Angelica: Right. And there’s a lot of reuse right now, to be honest. We’re not supposed to be reusing when you’re seeing a patient who has known coronavirus, but with kind of everyone else we are reusing masks, which is not hygienic and it’s not safe for us, because if you think about it, you know, right now our emergency room doctors, for example, are wearing goggles and a face mask at all times. But if you touch that face mask, once you touch your goggles, once you touch your computer, unless you’re getting a new mask or you're cleaning your goggles religiously around the clock, you are kind of defeating the entire purpose of containing this. Things are not good in the hospital right now, I’ll just say.
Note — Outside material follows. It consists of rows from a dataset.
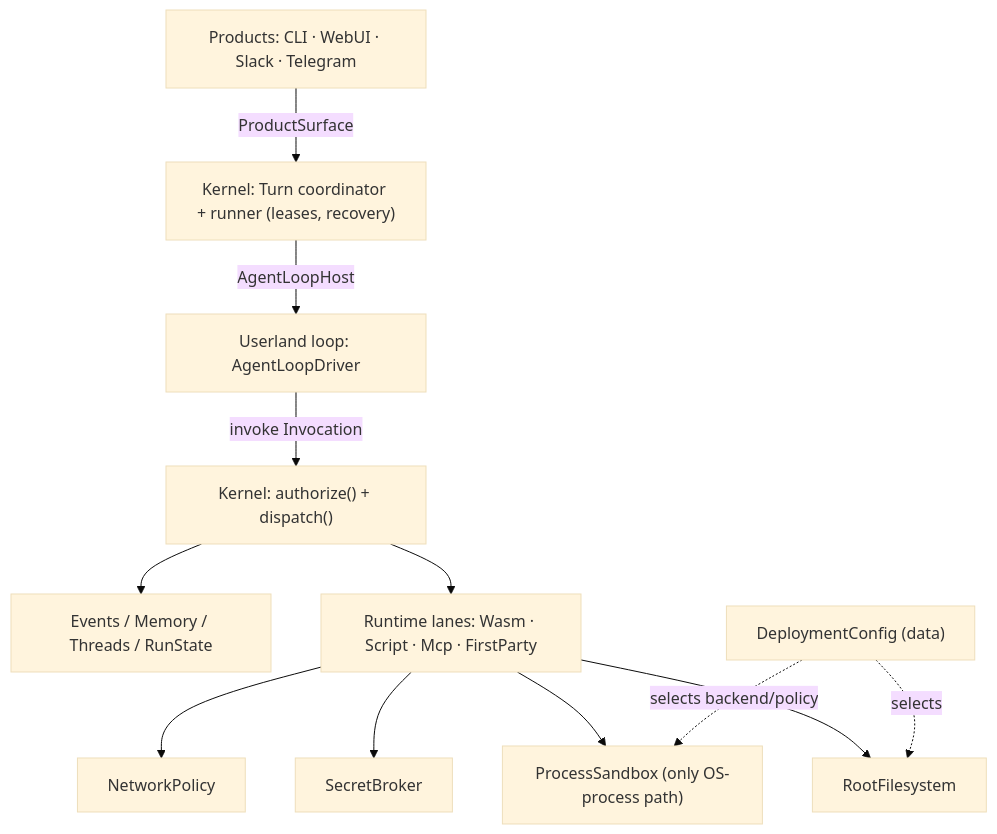
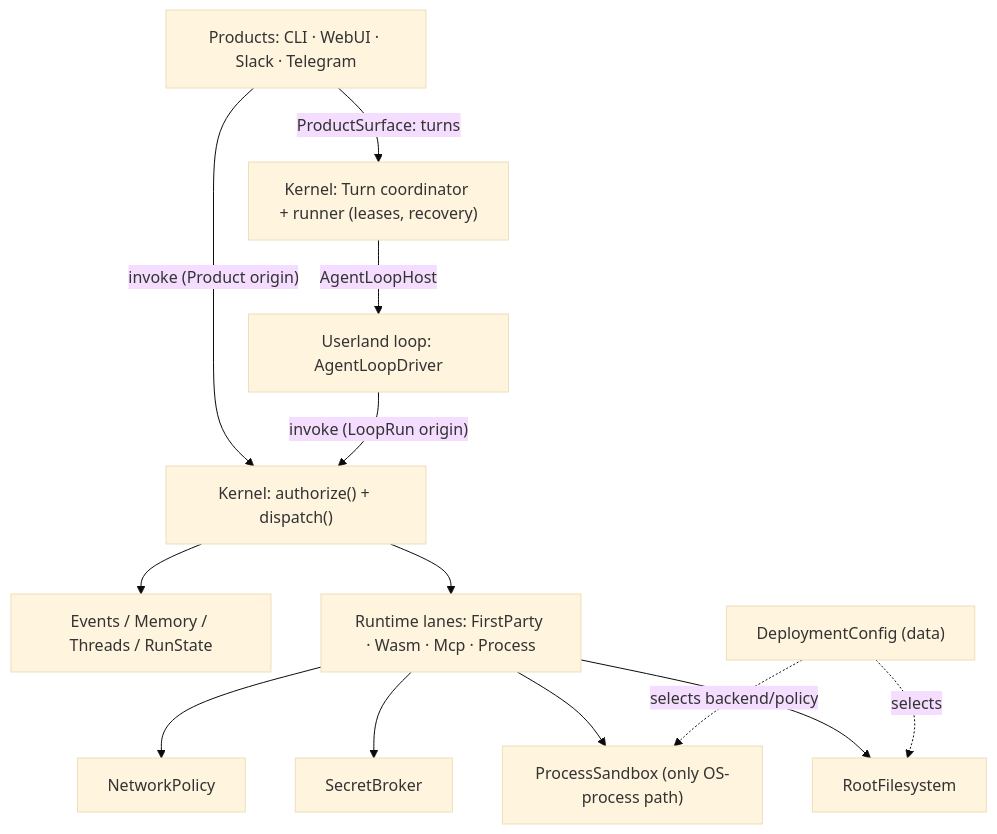
The diagram in docs/reborn/2026-07-17-architecture-simplification-dto-dyn-local.md (ceo1st/ironclaw), drawn with Mermaid (base theme) before and after one commit. The commit also changed other lines of this file, not shown here.

First line of the commit message:
docs(reborn): architecture-simplification r2–r7 — capability conduits, dynamic-capability gate contract, editorial dedup (#6208)

````diff
--- a/docs/reborn/2026-07-17-architecture-simplification-dto-dyn-local.md
+++ b/docs/reborn/2026-07-17-architecture-simplification-dto-dyn-local.md
@@ -724,26 +1288,27 @@
 ```mermaid
 flowchart TD
     P["Products: CLI · WebUI · Slack · Telegram"]
     TC["Kernel: Turn coordinator + runner (leases, recovery)"]
     CAP["Kernel: authorize() + dispatch()"]
     L["Userland loop: AgentLoopDriver"]
     FS["RootFilesystem"]
     PS["ProcessSandbox (only OS-process path)"]
     SB["SecretBroker"]
     NP["NetworkPolicy"]
     EV["Events / Memory / Threads / RunState"]
-    RL["Runtime lanes: Wasm · Script · Mcp · FirstParty"]
+    RL["Runtime lanes: FirstParty · Wasm · Mcp · Process"]
     CFG["DeploymentConfig (data)"]
 
-    P -->|ProductSurface| TC
+    P -->|ProductSurface: turns| TC
+    P -->|"invoke (Product origin)"| CAP
     TC -->|AgentLoopHost| L
-    L -->|invoke Invocation| CAP
+    L -->|"invoke (LoopRun origin)"| CAP
     CAP --> RL
     RL --> FS
     RL --> PS
     RL --> SB
     RL --> NP
     CAP --> EV
     CFG -. selects backend/policy .-> PS
     CFG -. selects .-> FS
 ```
````
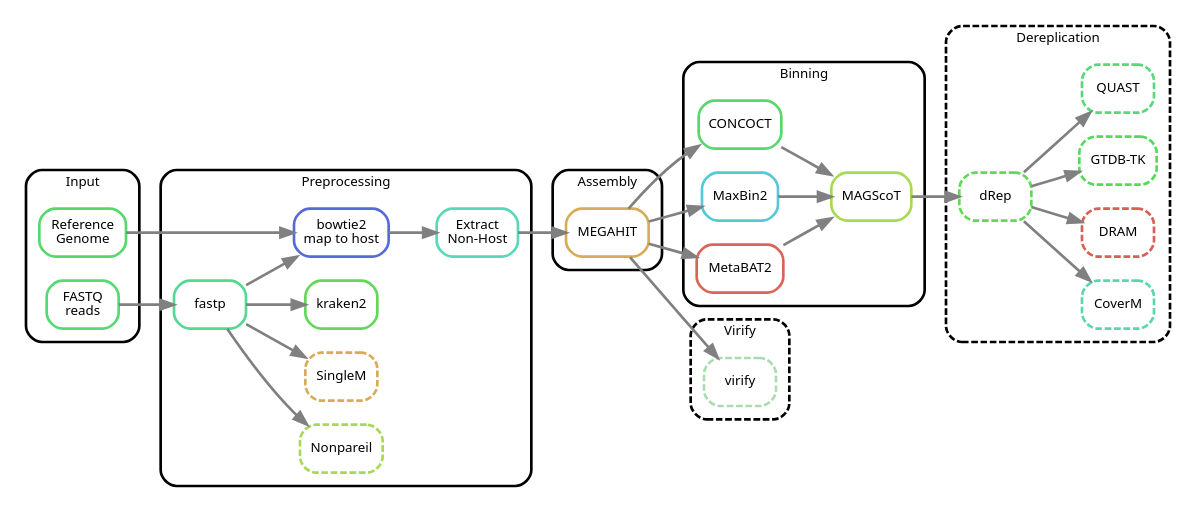
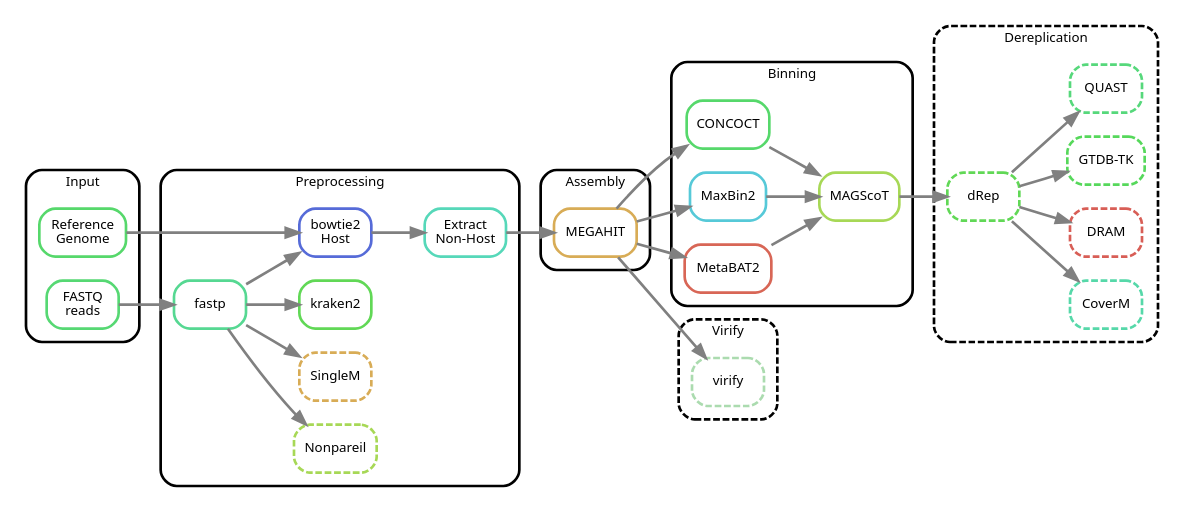
The diagram in rulegraph_simple.dot (3d-omics/mg_assembly), drawn with Graphviz before and after one commit. The commit also changed 1 other file, not shown here.

```diff
--- a/rulegraph_simple.dot
+++ b/rulegraph_simple.dot
@@ -1,84 +1,84 @@
 digraph snakemake_dag {
 	rankdir=LR;
     graph[bgcolor=white, margin=0, compound=true];
     node[shape=box, style=rounded, fontname=sans, fontsize=10, penwidth=2];
     edge[penwidth=2, color=grey];
 
     subgraph cluster_0 {
         label = "Input";
 		shape=box; style=rounded; fontname=sans; fontsize=10; penwidth=2; margin=10;
         reference [label = "Reference\nGenome", color = "0.36 0.6 0.85"];
     	fastq     [label = "FASTQ\nreads",      color = "0.37 0.6 0.85"];
     }
 
 	subgraph cluster_1 {
 		label = "Preprocessing";
 		shape=box; style=rounded; fontname=sans; fontsize=10; penwidth=2; margin=10;
+	    bowtie2   [label = "bowtie2\nHost", color = "0.64 0.6 0.85"];
 		extract   [label = "Extract\nNon-Host",    color = "0.46 0.6 0.85"];
-	    bowtie2   [label = "bowtie2\nmap to host", color = "0.64 0.6 0.85"];
 	    fastp     [label = "fastp",                color = "0.41 0.6 0.85"];
 	    nonpareil [label = "Nonpareil",            color = "0.23 0.6 0.85", style = "dashed,rounded"];
 	    singlem   [label = "SingleM",              color = "0.11 0.6 0.85", style = "dashed,rounded"];
 	    kraken2   [label = "kraken2",              color = "0.32 0.6 0.85"];
 	}
 
     reference -> bowtie2
     fastq     -> fastp
 
 	fastp   -> bowtie2
 	fastp   -> nonpareil
 	fastp   -> singlem
 	fastp   -> kraken2
 	bowtie2 -> extract
 	extract -> megahit
 
 	subgraph cluster_2 {
 		label = "Assembly";
 		shape=box; style=rounded; fontname=sans; fontsize=10; penwidth=2; margin=10;
 		megahit [label = "MEGAHIT", color = "0.11 0.6 0.85"];
 	}
 
 	megahit -> concoct
 	megahit -> maxbin2
 	megahit -> metabat2
 	megahit -> virify
 
 	subgraph cluster_3 {
 		label = "Binning";
 		shape=box; style=rounded; fontname=sans; fontsize=10; penwidth=2; margin="10,10";
 		concoct  [label = "CONCOCT",  color = "0.36 0.6 0.85"];
     	maxbin2  [label = "MaxBin2",  color = "0.52 0.6 0.85"];
 	    metabat2 [label = "MetaBAT2", color = "0.02 0.6 0.85"];
 		magscot  [label = "MAGScoT",  color = "0.23 0.6 0.85"];
 	}
 
 	metabat2 -> magscot
 	concoct  -> magscot
 	maxbin2  -> magscot
 	magscot  -> drep
 
 	subgraph cluster_4 {
 		label = "Dereplication";
 		shape=box; style="rounded,dashed"; fontname=sans; fontsize=10; penwidth=2; margin=10;
     	coverm [label = "CoverM",  color = "0.44 0.6 0.85", style = "dashed,rounded"];
 	    dram   [label = "DRAM",    color = "0.01 0.6 0.85", style = "dashed,rounded"];
 	    gtdbtk [label = "GTDB-TK", color = "0.34 0.6 0.85", style = "dashed,rounded"];
 	    drep   [label = "dRep",    color = "0.32 0.6 0.85", style = "dashed,rounded"];
     	quast  [label = "QUAST",   color = "0.38 0.6 0.85", style = "dashed,rounded"];
 	}
 
 	drep -> coverm
 	drep -> dram
 	drep -> gtdbtk
 	drep -> quast
 	subgraph cluster_5_space {
 		margin = 10;
 		style = invis;
 		subgraph cluster_5 {
 			label = "Virify";
 			shape=box; style="rounded,dashed"; fontname=sans; fontsize=10; penwidth=2; margin="10,10";
 			virify [label = "virify", color = "0.35 0.22 0.86", style = "dashed,rounded"];
 		}
 	}
 
 }
```
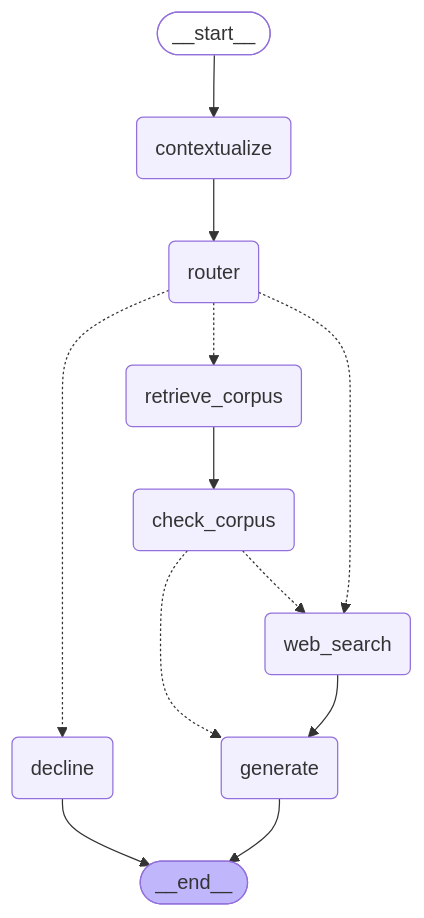
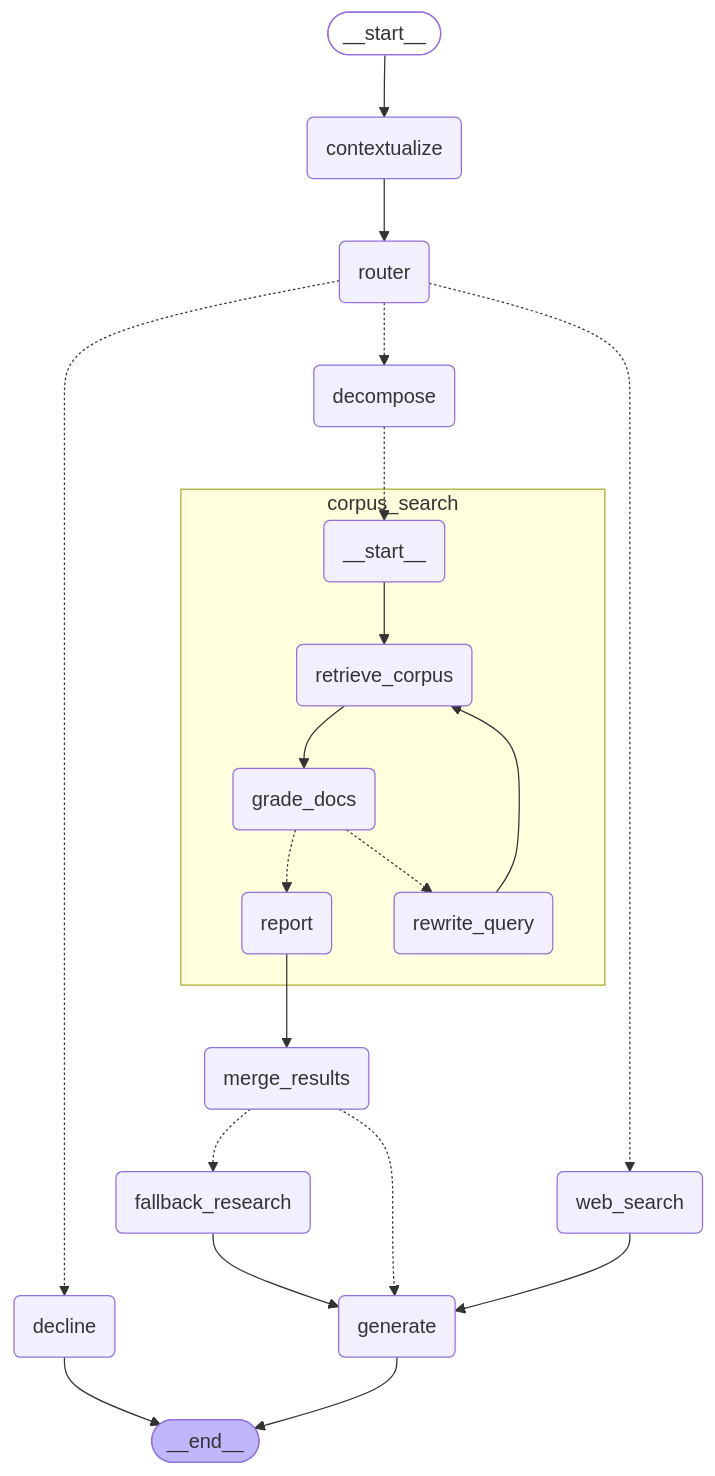
The diagram in README.md (Francisco-J-Gomez/ai-code-assistant-self-reflective), drawn with Mermaid before and after one commit. The commit also changed other lines of this file and 23 other files, not shown here.

First line of the commit message:
Phase 3: corrective RAG with per-sub-query grading and research fallback

````diff
--- a/README.md
+++ b/README.md
@@ -55,26 +55,41 @@
 ```mermaid
 graph TD;
 	__start__([<p>__start__</p>]):::first
 	contextualize(contextualize)
 	router(router)
 	decline(decline)
-	retrieve_corpus(retrieve_corpus)
-	check_corpus(check_corpus)
+	decompose(decompose)
+	fallback_research(fallback_research)
 	web_search(web_search)
 	generate(generate)
+	merge_results(merge_results)
 	__end__([<p>__end__</p>]):::last
 	__start__ --> contextualize;
-	check_corpus -.-> generate;
-	check_corpus -.-> web_search;
 	contextualize --> router;
-	retrieve_corpus --> check_corpus;
+	cs_report --> merge_results;
+	decompose -.-> cs___start__;
+	fallback_research --> generate;
+	merge_results -.-> fallback_research;
+	merge_results -.-> generate;
 	router -.-> decline;
-	router -.-> retrieve_corpus;
+	router -.-> decompose;
 	router -.-> web_search;
 	web_search --> generate;
 	decline --> __end__;
 	generate --> __end__;
+	subgraph corpus_search
+	cs___start__(<p>__start__</p>)
+	cs_retrieve_corpus(retrieve_corpus)
+	cs_grade_docs(grade_docs)
+	cs_rewrite_query(rewrite_query)
+	cs_report(report)
+	cs___start__ --> cs_retrieve_corpus;
+	cs_grade_docs -.-> cs_report;
+	cs_grade_docs -.-> cs_rewrite_query;
+	cs_retrieve_corpus --> cs_grade_docs;
+	cs_rewrite_query --> cs_retrieve_corpus;
+	end
 	classDef default fill:#f2f0ff,line-height:1.2
 	classDef first fill-opacity:0
 	classDef last fill:#bfb6fc
 ```
````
Hamblin: What is the mood of the health-care workers? Your co-residents, nurses, and everyone else—are people getting worried for their own health?
Angelica: I would say things are pretty tense right now in the hospital. I think in general, most Americans, most New Yorkers are pretty anxious right now. And I’d say health-care workers have that baseline anxiety, plus the addition of their own safety and also just the regular work anxiety that we already have. We work 27-hour shifts. We work 14-to-18-hour shifts; we’re already kind of stressed as it is. So, yes, things are pretty tense right now. I’d say that there’s a lot of concern about what’s coming. I think that right now things are manageable. Our job is, yeah, maybe a little bit more tense than usual, but it’s still manageable. But I think that we all are seeing that it’s going to become unmanageable very soon. It kind of feels like we’re all just watching a car crash happen really slowly, and you just can’t stop it.
Hamblin: What is going to run out first? Is it the ventilators or the masks or [...] If people don’t feel protected and you start running low on masks or rationing them in ways that the staff feel uncomfortable, or if the staff get sick, you could simply run out of people to operate ventilators versus actually running out of ventilators. I don’t mean to pose these terrible scenarios. I just, you know, am trying to plan out what can possibly be done to prevent this situation.
Angelica: Right. The masks and the other PPE are running out right now. I think that’s the most urgent issue. And we are working on getting more. I’ve kind of taken it upon myself, at least in my program, to be kind of this mask collector. Literally, today I drove around New York City and picked up random donations from different people, which is how I’m spending my days off.
Wells: Where are you getting donations? Like, who has masks?
Angelica: So starting a couple days ago, I have just started calling and emailing random businesses that I can think of. I’ve gotten some donations from veterinary clinics. I’m reaching out to different departments like research labs. On my list is dental clinics. I actually just got some donations from an art department, from their ceramics department. I also recently posted things on social media, and I’ve gotten a lot of responses from people who just, like, have two extra boxes at home, and they want to send them or drop them off.